Laurie Shandon has also been staying at the Cheyenne Mountain H.S. shelter. A disabled veteran, she’s enjoying the company of her service dog, Tequila Rain. Tequila, a rescued Pomeranian, lays at Shandon’s feet as they pass the time.

After being evacuated over the weekend and staying with friends, Shandon made it to the Red Cross shelter to escape the heat. “It’s surprisingly awesome,” says Shandon. “They even wake me up to eat…I thinking I’m gaining weight!”

Shandon mentions the kindness of the staff, her neighbors, many friends from her own community and the great partnerships see sees. “It’s the whole community taking care of each other—that’s special.”

Shandon worries what she’ll find at home and wonders how long it will be before she can even go there, but for now she knows she and Tequila are safe and comfortable.

Red Cross shelter volunteer Michelle Dane is doing her part to make sure shelter residents feel at home there. She smiles brightly as she greets residents, many from her own Manitou community. They’ll be neighbors again tonight, as Dane and her husband are also residents. At the shelter since Saturday, Michelle volunteers all day and settles into her cot each night.

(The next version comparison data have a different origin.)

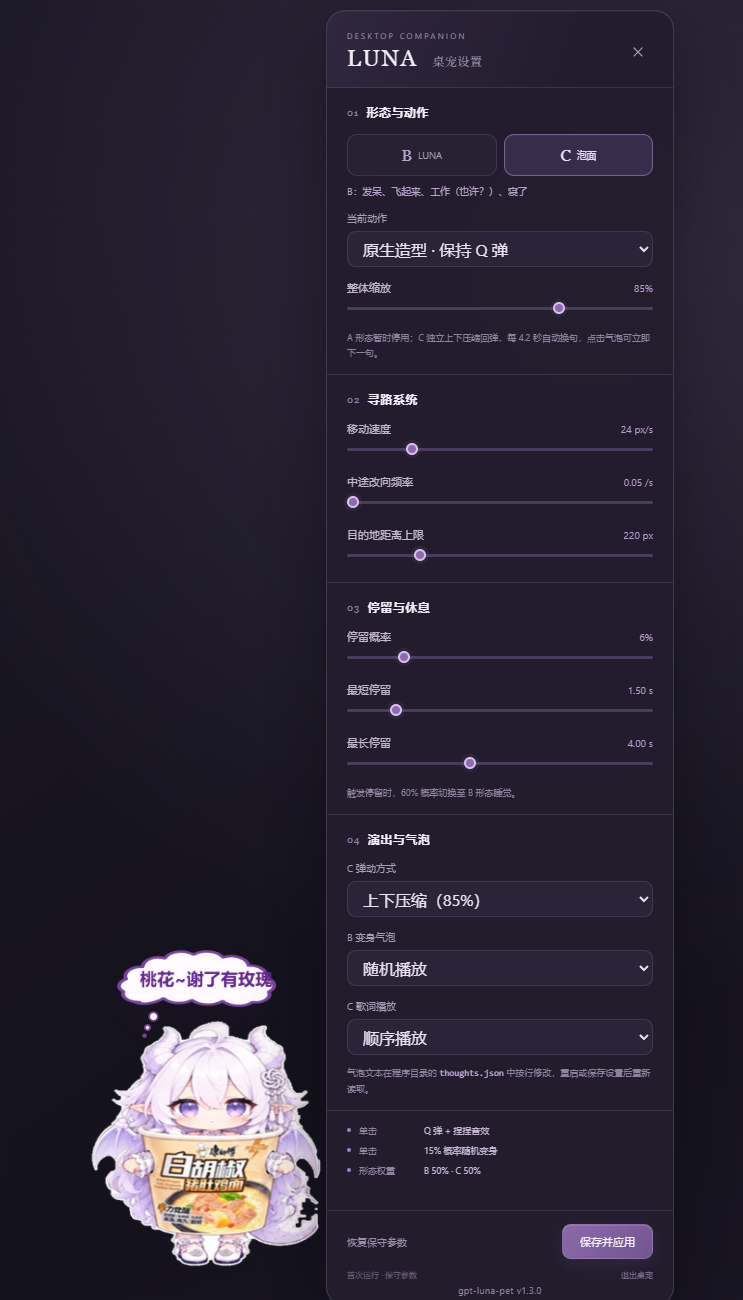
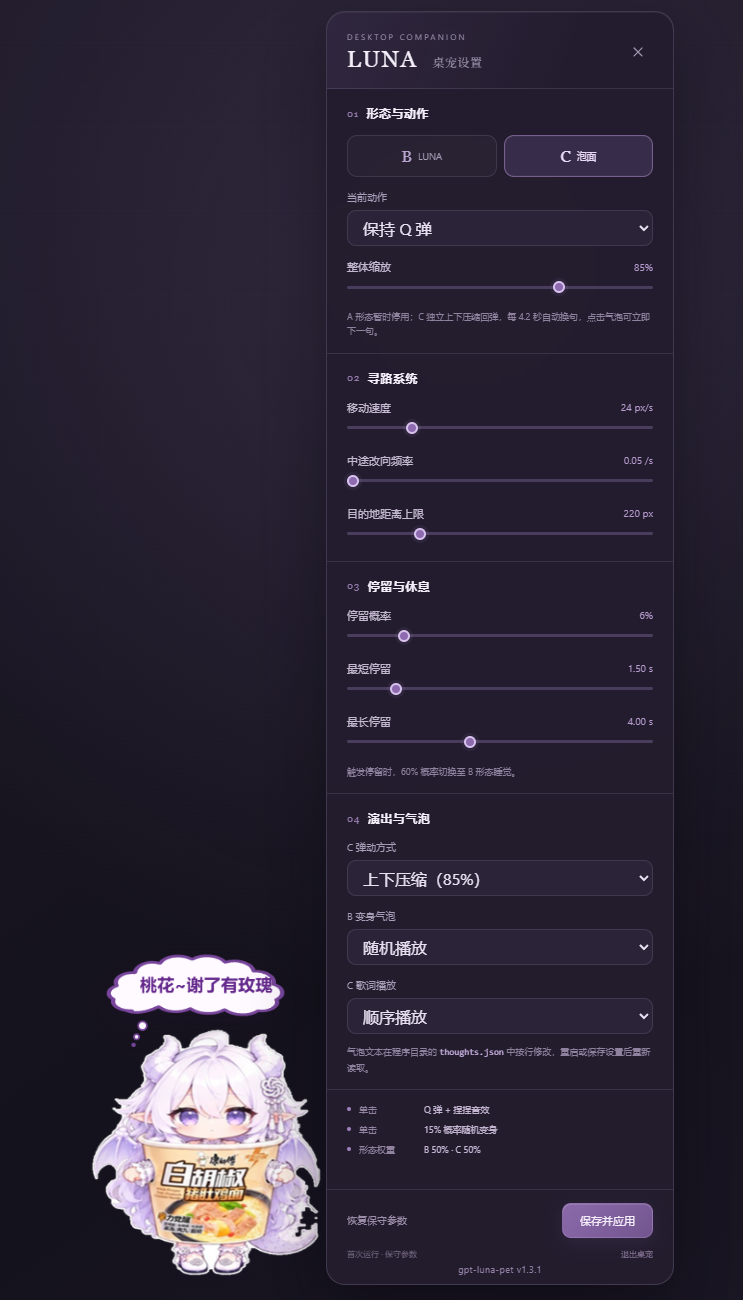
Refine action labels and bubble sizing

diff --git a/tests/browser.test.js b/tests/browser.test.js
@@ -35,9 +35,9 @@ const path = require("node:path");
   assert.equal(await page.locator("#c-bounce-mode option").count(), 3);
   assert.equal(await page.locator("#b-thought-mode option").count(), 2);
   assert.equal(await page.locator("#c-thought-mode option").count(), 2);
-  await page.waitForFunction(() => document.getElementById("app-version").textContent.includes("v1.3.0"));
-  assert.equal(await page.locator("#app-version").textContent(), "gpt-luna-pet v1.3.0");
-  assert.equal(await page.locator(".form-switch-note").textContent(), "B：发呆、飞起来、工作（也许？）、寝了");
+  await page.waitForFunction(() => document.getElementById("app-version").textContent.includes("v1.3.1"));
+  assert.equal(await page.locator("#app-version").textContent(), "gpt-luna-pet v1.3.1");
+  assert.deepEqual(await page.locator("#state-select option").evaluateAll(options => options.map(option => option.textContent)), ["发呆", "飞起来", "工作（也许？）", "寝了"]);
 
   const pet = page.locator("#pet");
   async function pointAtPet() {
@@ -131,6 +131,7 @@ const path = require("node:path");
 
   await page.locator("[data-form=\"C\"]").click();
   await page.waitForFunction(() => document.getElementById("animator").dataset.state === "c-noodle", null, { timeout: 3000 });
+  assert.equal(await page.locator("#state-select option").first().textContent(), "保持 Q 弹");
   assert.ok((await page.locator("#sprite").getAttribute("src")).endsWith("c-native.png"));
   assert.equal(await page.locator("#motion").evaluate(element => getComputedStyle(element).animationName), "none");
   const cBounce = await page.evaluate(() => {

diff --git a/styles.css b/styles.css
@@ -225,9 +225,9 @@ button:focus-visible, select:focus-visible, input:focus-visible { outline: 2px s
   left: 50%;
   bottom: calc(100% - 38px);
   width: max-content;
-  min-width: 180px;
-  max-width: 380px;
-  padding: 20px 31px 22px;
+  min-width: 144px;
+  max-width: 470px;
+  padding: 22px 44px 26px;
   color: #65298d;
   background: url("assets/bubble-cloud.svg") center / 100% 100% no-repeat;
   font-size: 20px;
@@ -235,6 +235,7 @@ button:focus-visible, select:focus-visible, input:focus-visible { outline: 2px s
   line-height: 1.55;
   letter-spacing: .2px;
   text-align: center;
+  overflow-wrap: anywhere;
   cursor: pointer;
   opacity: 0;
   visibility: hidden;
@@ -369,7 +370,6 @@ button:focus-visible, select:focus-visible, input:focus-visible { outline: 2px s
 .section-title { display: flex; align-items: center; gap: 8px; margin-bottom: 14px; font-size: 12px; font-weight: 600; letter-spacing: .5px; }
 .section-title span { color: #947bab; font-family: Georgia, serif; font-size: 10px; font-weight: 400; }
 .form-tabs { display: grid; grid-template-columns: repeat(2, 1fr); gap: 7px; }
-.form-switch-note { margin: 8px 0 0; color: #b8a4ca; font-size: 9.5px; line-height: 1.5; letter-spacing: .2px; }
 .form-note { margin-top: 11px; color: #9c89ad; }
 .section-note code { color: #cdb4e5; font-family: Consolas, "SFMono-Regular", monospace; font-size: 9px; }
 .form-tab {

diff --git a/app.js b/app.js
@@ -13,16 +13,16 @@
     B: {
       label: "LUNA B",
       states: [
-        { id: "b-idle", label: "原图 · 站立发呆（静止）", file: "assets/sprites/b-idle.png" },
-        { id: "b-wings", label: "俯身扇动翅膀 · 24 帧循环", file: "assets/sprites/wings/b-wing-01.png" },
-        { id: "b-scratch", label: "坐在地上拿纸挠头", file: "assets/sprites/b-scratch.png" },
-        { id: "b-sleep", label: "盖被子戴眼罩睡觉", file: "assets/sprites/b-sleep.png" }
+        { id: "b-idle", label: "发呆", file: "assets/sprites/b-idle.png" },
+        { id: "b-wings", label: "飞起来", file: "assets/sprites/wings/b-wing-01.png" },
+        { id: "b-scratch", label: "工作（也许？）", file: "assets/sprites/b-scratch.png" },
+        { id: "b-sleep", label: "寝了", file: "assets/sprites/b-sleep.png" }
       ]
     },
     C: {
       label: "泡面 C",
       states: [
-        { id: "c-noodle", label: "原生造型 · 保持 Q 弹", file: "assets/sprites/c-native.png" }
+        { id: "c-noodle", label: "保持 Q 弹", file: "assets/sprites/c-native.png" }
       ]
     }
   };

diff --git a/index.html b/index.html
@@ -66,7 +66,6 @@
           <button class="form-tab active" data-form="B" type="button"><b>B</b><span>LUNA</span></button>
           <button class="form-tab" data-form="C" type="button"><b>C</b><span>泡面</span></button>
         </div>
-        <p class="form-switch-note">B：发呆、飞起来、工作（也许？）、寝了</p>
         <label class="select-label" for="state-select">当前动作</label>
         <select id="state-select"></select>
         <label class="range-row scale-row">
@@ -143,7 +142,7 @@
       <button id="save-settings" class="primary-button" type="button">保存并应用</button>
     </footer>
     <div class="panel-meta"><span id="settings-status">首次运行 · 保守参数</span><button id="quit-pet" type="button" hidden>退出桌宠</button></div>
-    <div id="app-version" class="app-version">gpt-luna-pet v1.3.0</div>
+    <div id="app-version" class="app-version">gpt-luna-pet v1.3.1</div>
   </aside>
 
   <div id="toast" class="toast" role="status" aria-live="polite"></div>

diff --git a/docs/开发说明.md b/docs/开发说明.md
@@ -32,7 +32,7 @@
 - `b-sleep`：原地睡觉；每 0.38–0.8 秒随机向四周发射 36–54px、5px 紫色粗描边的 Z，位移距离 100–300px，前 70% 行程保持高不透明度后渐隐；单击时立即额外发射 3 个 Z，不弹气泡、不触发变身。
 - 睡觉时右上角显示闹钟按钮。点击后玩具锤从右上方砸下，锤子与按钮消失，同时用“碰！”大字和亮色冲击作为遮挡，切换回 `b-idle` 站立发呆。
 - B 形态仍可移动，但发呆与睡觉固定原地；非睡眠状态单击会显示或推进 B 思考气泡。
-- 设置页 B 形态说明为：“发呆、飞起来、工作（也许？）、寝了”。
+- 设置页 B 形态的四项动作直接命名为“发呆、飞起来、工作（也许？）、寝了”；C 动作简化为“保持 Q 弹”。
 
 ### C 形态
 
@@ -44,8 +44,8 @@
   - `off`：关闭弹动。
 - C 不触发撞边或点击的通用 Q 弹，不进入到站停留/睡眠。
 - 歌词每 4.2 秒切换，点击气泡立即下一句；支持顺序/随机。
-- 气泡为粗紫描边的云朵 SVG 背景，文字 20px、800 字重、深紫色；使用透明度+缩放的渐变入场，气泡点饰同步放大。
-- 设置页底部显示项目名和运行时版本：`gpt-luna-pet v1.3.0`，版本由主进程 `app.getVersion()` 提供。
+- 气泡为粗紫描边的云朵 SVG 背景，文字 20px、800 字重、深紫色、居中；宽度随文字增长，左右各留 44px 内边距，使用透明度+缩放的渐变入场，气泡点饰同步放大。
+- 设置页底部显示项目名和运行时版本：`gpt-luna-pet v1.3.1`，版本由主进程 `app.getVersion()` 提供。
 
 ## 4. 外置文本
 

diff --git a/docs/开发日志.md b/docs/开发日志.md
@@ -50,8 +50,14 @@
 - 气泡换成粗紫描边的云朵 SVG，文字放大到 20px/800 并加渐变回弹入场；默认整体缩放改为 85%。
 - 睡眠 Z 放大到 36–54px，增加 5px 紫色描边，并延长高不透明度的保持时间。
 - 睡眠状态加入闹钟按钮：玩具锤砸下，闹钟与锤子消失，以“碰！”冲击遮挡切回站立。
-- 变身提示提升到 15px；设置页补 B 形态描述和运行时版本信息。
+- 变身提示提升到 15px；设置页补运行时版本信息。
 - 项目正式命名为 `gpt-luna-pet`，设置页仍显示“LUNA 桌宠”。
+
+### 1.3.1 动作短名与气泡自适应
+
+- 设置页 B 形态四项动作替换为“发呆、飞起来、工作（也许？）、寝了”，C 动作去掉“原生造型”前缀，只留“保持 Q 弹”。
+- 气泡宽度跟随文本实际长度，左右内边距增至 44px，文字水平居中，避免压到云朵粗描边。
+- 版本更新为 1.3.1。
 
 ### 1.2.0 正式 B 扇翅
 
@@ -73,7 +79,7 @@
 - 尝试 electron-builder / NSIS 时多次遇到组件下载 502 与挂起；正式安装链改为本机 Inno Setup 6。
 - 安装器按用户安装到 `%LOCALAPPDATA%\Programs\LUNA桌宠`，创建开始菜单、桌面快捷方式和卸载器。
 - 验证：11 项核心测试、Electron 开发版全交互测试、打包 exe 与安装后程序均通过。
-- 程序版本更新为 1.3.0。
+- 程序版本更新为 1.3.1。
 
 ## 归档约定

“I treat this as if it were my own home,” says Dane. She proudly greets new residents, saying, “Welcome to my home!” When asked why she continues to volunteer, she simply says, “This community is my home; these people aren’t strangers, they are my neighbors. There is a need, so here I am.”

As she rests on her cot and sighs, she, like the others, doesn’t know what she’ll go home to. But she gets strength from knowing she is part of the help and the hope.

How You Can Help

You can make a donation to support American Red Cross Disaster Relief by visiting or calling 1-800-RED-CROSS. You can also text REDCROSS to 90999 to make a $10 donation. Contributions may also be sent to local American Red Cross chapters or to the American Red Cross, P.O. Box 37243, Washington, DC 20013.

About the American Red Cross:

The American Red Cross shelters, feeds and provides emotional support to victims of disasters; supplies more than 40 percent of the nation's blood; teaches skills that save lives; provides international humanitarian aid; and supports military members and their families. The Red Cross is a not-for-profit organization that depends on volunteers and the generosity of the American public to perform its mission. For more information, please visit or join our blog at